CD Pre-Review: Meaningless Words by Lozk


Leonardo Suárez Jiménez, aka Lozk, blends Western post-industrial electronica with folk influences from other lands on this 10-track CD, to be released on 10th October, 2015. This musician/producer from Bogota, Columbia is also an artist, and his distinctive visual style complements his musical projects with spaced out and other-worldly images.

Complex layers of instrumentation are joined by vocals, but these are not “lyrics” as we normally term them; they are simply syllables. Rather like Sigur Ros’ use of “hopelandic”, which they sometimes employ as their invented language, but which isn’t a language at all, Lozk uses made-up words to replace lyrics – hence, the album title. Thus, the vocals fit the music perfectly. Not having to follow any rules or structure or, indeed, any messages or soul-baring – there is a freedom to these compositions, only existing as soundscapes. Presumably, the song titles are a made-up language too?

Can you dance to it? Well, yes you can – in that freewheeling on a mountain top kind of way. Keyboards, stringed instruments, percussion, and electronic alchemy produce incessant rhythms and a pull that only comes from repetition. The number of genres and sub-genres associated with electronic music is staggering. Lozk explores different styles and pulls everything together, making symmetry out of many strands. He also makes subtle use of samples, recording them himself from everyday objects, street sounds, animals and musical instruments. It’s fun to pluck out a particular sound and try to fathom its source or at least what it resembles. On “Chiaro“, something sounds like a tinkling music box. Tracks switch from mellow to heavier and back again and from East to West to East. “Amaramarea” has a great beat to dance to and a funky bass to mix it up.

With creativity, everything feeds into everything else. Lozk studied classical music for four years, which no doubt influences his music, along with his visual art, photography and videos.

Much of this album reminds me of Nature Ganganbaigal’s Mongolian folk music, especially “Amusaca” and “Warimomba”. The driving rhythm and repetition brings a sense of movement that would lend itself to being a good fit for film scores/game soundtracks, “Han Sow” (see You Tube video) being a good example.
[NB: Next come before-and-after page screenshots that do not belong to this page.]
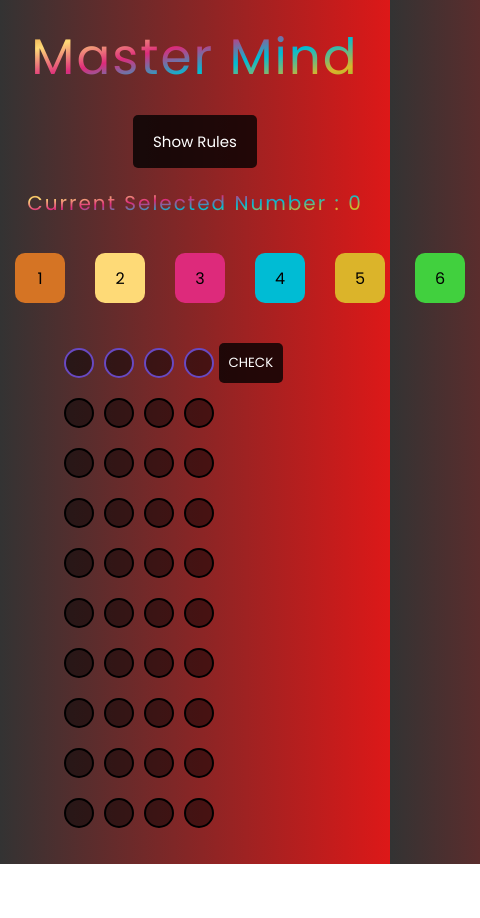
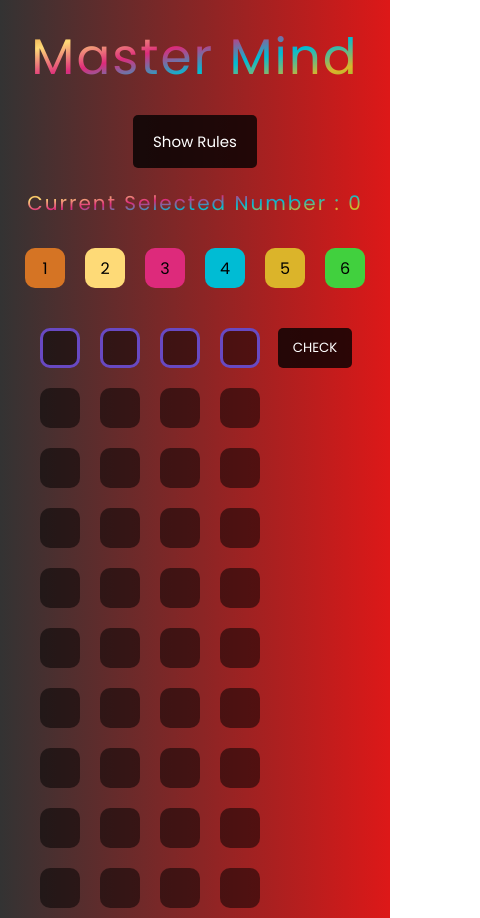
Before and after one commit to Yin-Lynn-Htun/MasterMind_React, a React (Create React App) app: page / in a window 390 px wide. Shown: the whole page, 480 px wide, since content can reach past the window. Before the commit the page ends 864 px from the top, so only its background shows below. Built offline with nearby package versions, Linux system fonts and the light colour scheme.

Commit message:
feat: Add repsonsive for holders

```diff
--- a/src/components/AnswerHolders/AnswerHolder/holder.module.css
+++ b/src/components/AnswerHolders/AnswerHolder/holder.module.css
@@ -39,12 +39,15 @@
     }
 }
 
-@media (max-width: 600px) {
+@media (max-width: 500px) {
     .holder {
-        border: 2px solid black;
-        width: 30px;
-        height: 30px;
-        border-radius: 50%;
-        margin: 10px 5px;
+        margin: 10px;
     }
 }
+
+@media (max-width: 420px) {
+    .holder {
+        width: 40px;
+        height: 40px;
+    }
+}
--- a/src/components/AnswerHolders/AnswerHolders.module.css
+++ b/src/components/AnswerHolders/AnswerHolders.module.css
@@ -29,20 +29,18 @@
 }
 
 @media (max-width: 600px) {
-    .holders {
-        max-width: 100vw;
-        width: 70vw;
-        display: flex;
-        margin: auto;
-        position: relative;
-    }
-
-    .checkBtn {
-        padding: 10px 10px;
-    }
-
     .box {
         width: 60px;
         height: 50px;
     }
+
+    .holders {
+        grid-template-columns: 1fr max-content 90px 1fr;
+    }
 }
+
+@media (max-width: 420px) {
+    .checkBtn {
+        padding: 10px 15px;
+    }
+}
--- a/src/components/HintHolders/HintHolder/HintHolder.css
+++ b/src/components/HintHolders/HintHolder/HintHolder.css
@@ -48,8 +48,9 @@
     transform: translateY(-65%);
 }
 
-@media (max-width: 600px) {
+@media screen and (max-width: 500px) {
     .holder {
-        margin: 1px;
+        width: 17px;
+        height: 17px;
     }
 }
--- a/src/components/HintHolders/HintHolders.css
+++ b/src/components/HintHolders/HintHolders.css
@@ -3,17 +3,16 @@
     flex-direction: row;
     justify-content: space-between;
     align-items: center; */
-    width: 80px;
-    height: 80px;
+    width: 70px;
+    height: 70px;
     position: relative;
     align-self: center;
     justify-self: center;
 }
 
-@media (max-width: 600px) {
+@media screen and (max-width: 500px) {
     .hintHolder {
-        display: flex;
         width: 60px;
-        height: 50px;
+        height: 60px;
     }
 }
--- a/src/components/Holder/holder.module.css
+++ b/src/components/Holder/holder.module.css
@@ -35,3 +35,30 @@
         border-color: #515bd4;
     }
 }
+
+@media screen and (max-width: 500px) {
+    .holder {
+        margin: 10px;
+    }
+}
+
+@media screen and (max-width: 420px) {
+    .holder {
+        width: 40px;
+        height: 40px;
+    }
+}
+
+@media screen and (max-width: 360px) {
+    .holder {
+        width: 37px;
+        height: 37px;
+    }
+}
+
+@media screen and (max-width: 350px) {
+    .holder {
+        width: 33px;
+        height: 33px;
+    }
+}
--- a/src/container/holders/holders.module.css
+++ b/src/container/holders/holders.module.css
@@ -3,15 +3,9 @@
 }
 
 .holders {
-    width: 30vw;
-    min-width: max-content;
+    max-width: max-content;
     display: flex;
     justify-content: space-between;
+    flex-wrap: wrap;
     margin: 20px auto;
 }
-
-@media (max-width: 600px) {
-    .holders {
-        width: 70vw;
-    }
-}
```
This is the sort of music where you can hear something different each time you play it. It will probably be played as a whole more than people picking out individual tracks. Often, the end of one track repeats at the beginning of the next, emphasizing the album’s completeness. It’s a rich stew, all distilled through Lozk’s all-seeing eye.

Buy Lozk’s music here:

Anne Iredale
Anne is an experienced writer, published poet and proofreader from the UK. She is passionate about promoting new music whilst paying tribute to past greats. Her other passions are for films, books and art plus walking in the woods or on the beach.